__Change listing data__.
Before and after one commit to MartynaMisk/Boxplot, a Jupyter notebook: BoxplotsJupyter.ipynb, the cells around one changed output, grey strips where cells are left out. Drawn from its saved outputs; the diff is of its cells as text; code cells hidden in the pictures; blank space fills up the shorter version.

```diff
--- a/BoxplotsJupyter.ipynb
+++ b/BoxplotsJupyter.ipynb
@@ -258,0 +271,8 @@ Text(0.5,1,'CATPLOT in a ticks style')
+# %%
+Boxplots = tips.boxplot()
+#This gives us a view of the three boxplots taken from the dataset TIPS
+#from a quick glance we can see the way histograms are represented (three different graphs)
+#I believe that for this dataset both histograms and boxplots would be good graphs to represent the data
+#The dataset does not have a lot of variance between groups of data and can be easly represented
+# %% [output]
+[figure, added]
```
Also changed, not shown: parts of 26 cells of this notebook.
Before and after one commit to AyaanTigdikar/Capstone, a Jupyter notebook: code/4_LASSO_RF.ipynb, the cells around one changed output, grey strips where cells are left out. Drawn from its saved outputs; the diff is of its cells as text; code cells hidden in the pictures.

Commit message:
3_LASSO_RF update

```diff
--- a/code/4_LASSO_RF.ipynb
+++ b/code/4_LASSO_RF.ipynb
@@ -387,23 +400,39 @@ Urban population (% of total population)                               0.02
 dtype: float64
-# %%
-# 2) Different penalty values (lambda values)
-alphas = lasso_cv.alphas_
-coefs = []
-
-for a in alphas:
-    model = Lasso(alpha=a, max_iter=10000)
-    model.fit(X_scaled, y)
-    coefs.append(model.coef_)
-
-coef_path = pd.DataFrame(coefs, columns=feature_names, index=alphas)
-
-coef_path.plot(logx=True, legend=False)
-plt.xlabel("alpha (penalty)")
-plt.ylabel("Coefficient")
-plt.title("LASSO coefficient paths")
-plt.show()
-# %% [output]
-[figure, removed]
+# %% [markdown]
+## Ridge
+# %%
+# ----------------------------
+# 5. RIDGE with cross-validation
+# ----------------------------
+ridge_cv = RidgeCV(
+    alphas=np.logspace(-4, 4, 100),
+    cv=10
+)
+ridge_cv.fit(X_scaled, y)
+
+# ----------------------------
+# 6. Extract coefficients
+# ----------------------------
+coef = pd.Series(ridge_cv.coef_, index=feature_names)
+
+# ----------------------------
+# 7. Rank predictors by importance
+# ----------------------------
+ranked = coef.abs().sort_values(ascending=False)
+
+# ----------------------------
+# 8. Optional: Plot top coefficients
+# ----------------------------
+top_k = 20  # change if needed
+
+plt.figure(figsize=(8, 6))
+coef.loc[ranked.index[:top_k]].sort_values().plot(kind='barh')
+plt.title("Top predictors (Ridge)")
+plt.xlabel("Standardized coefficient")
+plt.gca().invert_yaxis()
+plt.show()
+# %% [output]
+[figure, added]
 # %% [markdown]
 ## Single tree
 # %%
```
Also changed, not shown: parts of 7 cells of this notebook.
--
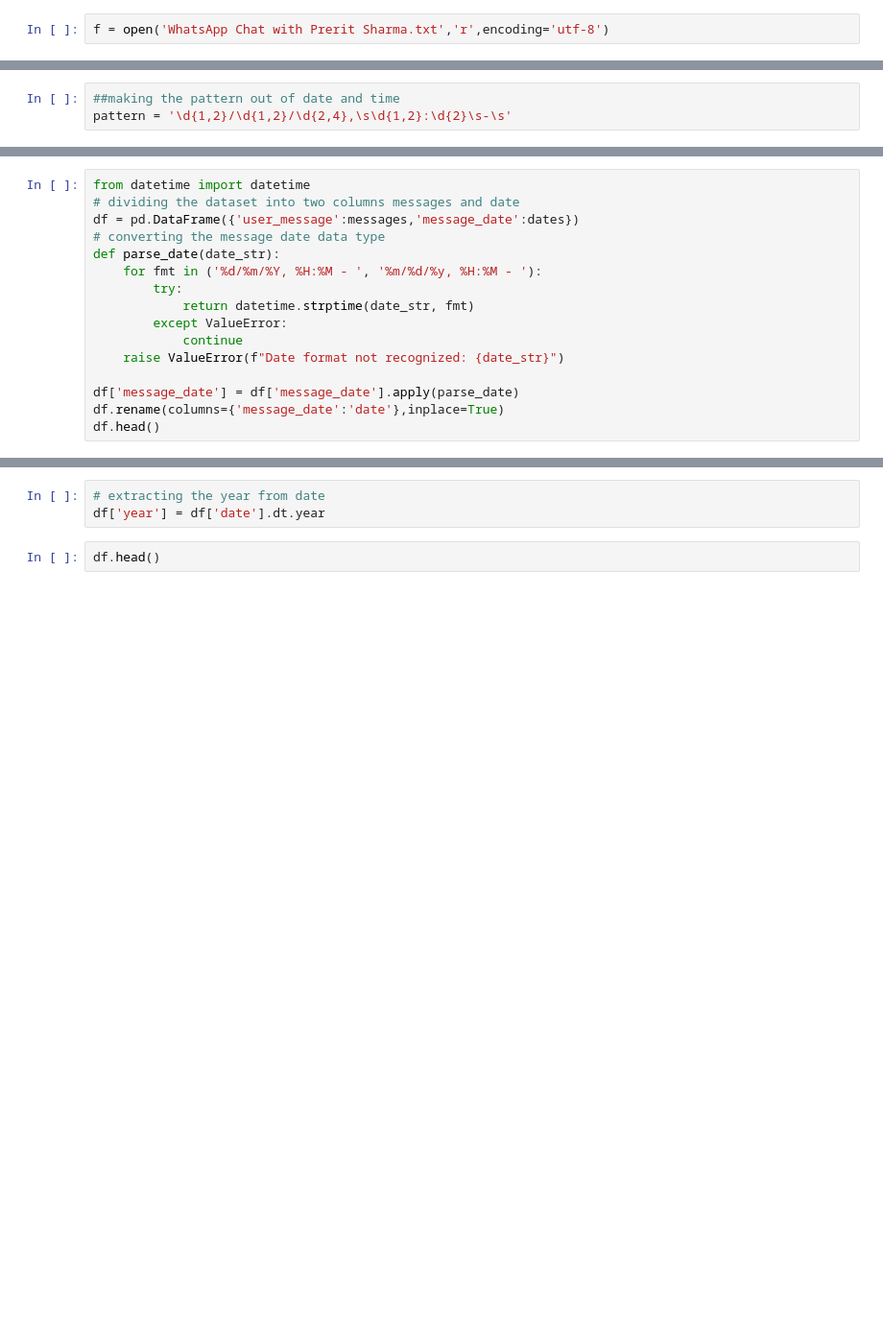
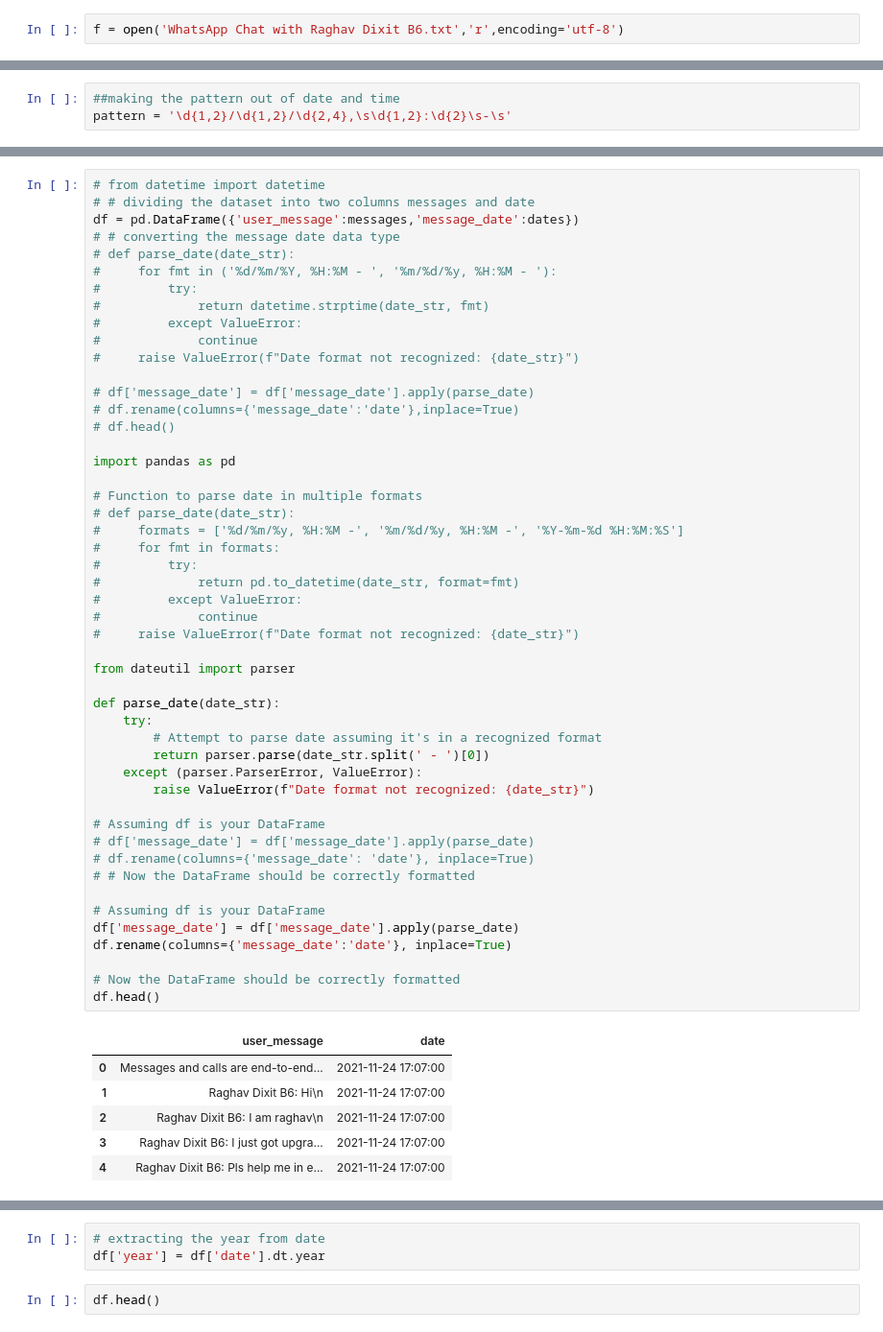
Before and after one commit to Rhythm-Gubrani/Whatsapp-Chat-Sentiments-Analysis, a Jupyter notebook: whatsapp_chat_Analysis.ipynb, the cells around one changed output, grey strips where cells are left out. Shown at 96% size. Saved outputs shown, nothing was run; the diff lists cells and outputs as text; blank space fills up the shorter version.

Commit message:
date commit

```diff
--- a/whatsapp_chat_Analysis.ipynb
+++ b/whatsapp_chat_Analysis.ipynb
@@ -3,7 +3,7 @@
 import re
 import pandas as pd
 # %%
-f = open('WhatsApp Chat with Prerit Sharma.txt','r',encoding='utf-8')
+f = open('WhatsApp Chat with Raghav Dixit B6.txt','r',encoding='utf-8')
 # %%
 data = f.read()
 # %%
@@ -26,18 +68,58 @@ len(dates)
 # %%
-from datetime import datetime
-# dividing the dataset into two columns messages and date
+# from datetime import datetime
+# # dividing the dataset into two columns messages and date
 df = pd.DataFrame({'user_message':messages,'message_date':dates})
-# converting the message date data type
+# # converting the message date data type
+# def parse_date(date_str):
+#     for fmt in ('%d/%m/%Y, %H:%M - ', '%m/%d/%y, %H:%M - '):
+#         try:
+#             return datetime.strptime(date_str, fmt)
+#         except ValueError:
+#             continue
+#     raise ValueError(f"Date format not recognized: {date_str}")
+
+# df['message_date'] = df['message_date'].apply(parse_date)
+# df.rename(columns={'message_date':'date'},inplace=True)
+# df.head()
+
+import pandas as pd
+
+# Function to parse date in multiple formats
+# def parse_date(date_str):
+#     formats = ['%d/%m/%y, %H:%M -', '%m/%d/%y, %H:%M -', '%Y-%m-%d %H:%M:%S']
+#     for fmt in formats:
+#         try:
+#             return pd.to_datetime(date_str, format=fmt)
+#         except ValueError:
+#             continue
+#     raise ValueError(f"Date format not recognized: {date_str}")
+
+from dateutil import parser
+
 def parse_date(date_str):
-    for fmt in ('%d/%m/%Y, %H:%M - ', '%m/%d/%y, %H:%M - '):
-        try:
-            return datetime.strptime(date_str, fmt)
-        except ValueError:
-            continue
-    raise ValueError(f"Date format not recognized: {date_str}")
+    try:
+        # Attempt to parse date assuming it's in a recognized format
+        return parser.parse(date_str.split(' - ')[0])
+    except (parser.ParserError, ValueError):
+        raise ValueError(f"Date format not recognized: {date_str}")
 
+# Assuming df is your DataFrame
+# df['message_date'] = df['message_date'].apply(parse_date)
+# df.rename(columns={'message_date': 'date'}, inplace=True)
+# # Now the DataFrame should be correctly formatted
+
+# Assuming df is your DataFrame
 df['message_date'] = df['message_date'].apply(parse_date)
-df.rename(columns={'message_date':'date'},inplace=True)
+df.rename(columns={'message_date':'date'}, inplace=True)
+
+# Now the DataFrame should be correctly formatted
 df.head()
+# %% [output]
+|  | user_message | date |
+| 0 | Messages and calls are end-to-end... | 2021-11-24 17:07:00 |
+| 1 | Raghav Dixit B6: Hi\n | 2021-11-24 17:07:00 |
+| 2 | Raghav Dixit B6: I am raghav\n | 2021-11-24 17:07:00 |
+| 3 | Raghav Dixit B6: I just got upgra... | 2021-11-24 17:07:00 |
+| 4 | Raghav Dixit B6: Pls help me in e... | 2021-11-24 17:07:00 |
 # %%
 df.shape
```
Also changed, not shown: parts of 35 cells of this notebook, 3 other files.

__Description of the task__. In how many lines of the data does the string "DataFrame" occur? Answer with the number and nothing else.

__Task answer__. 6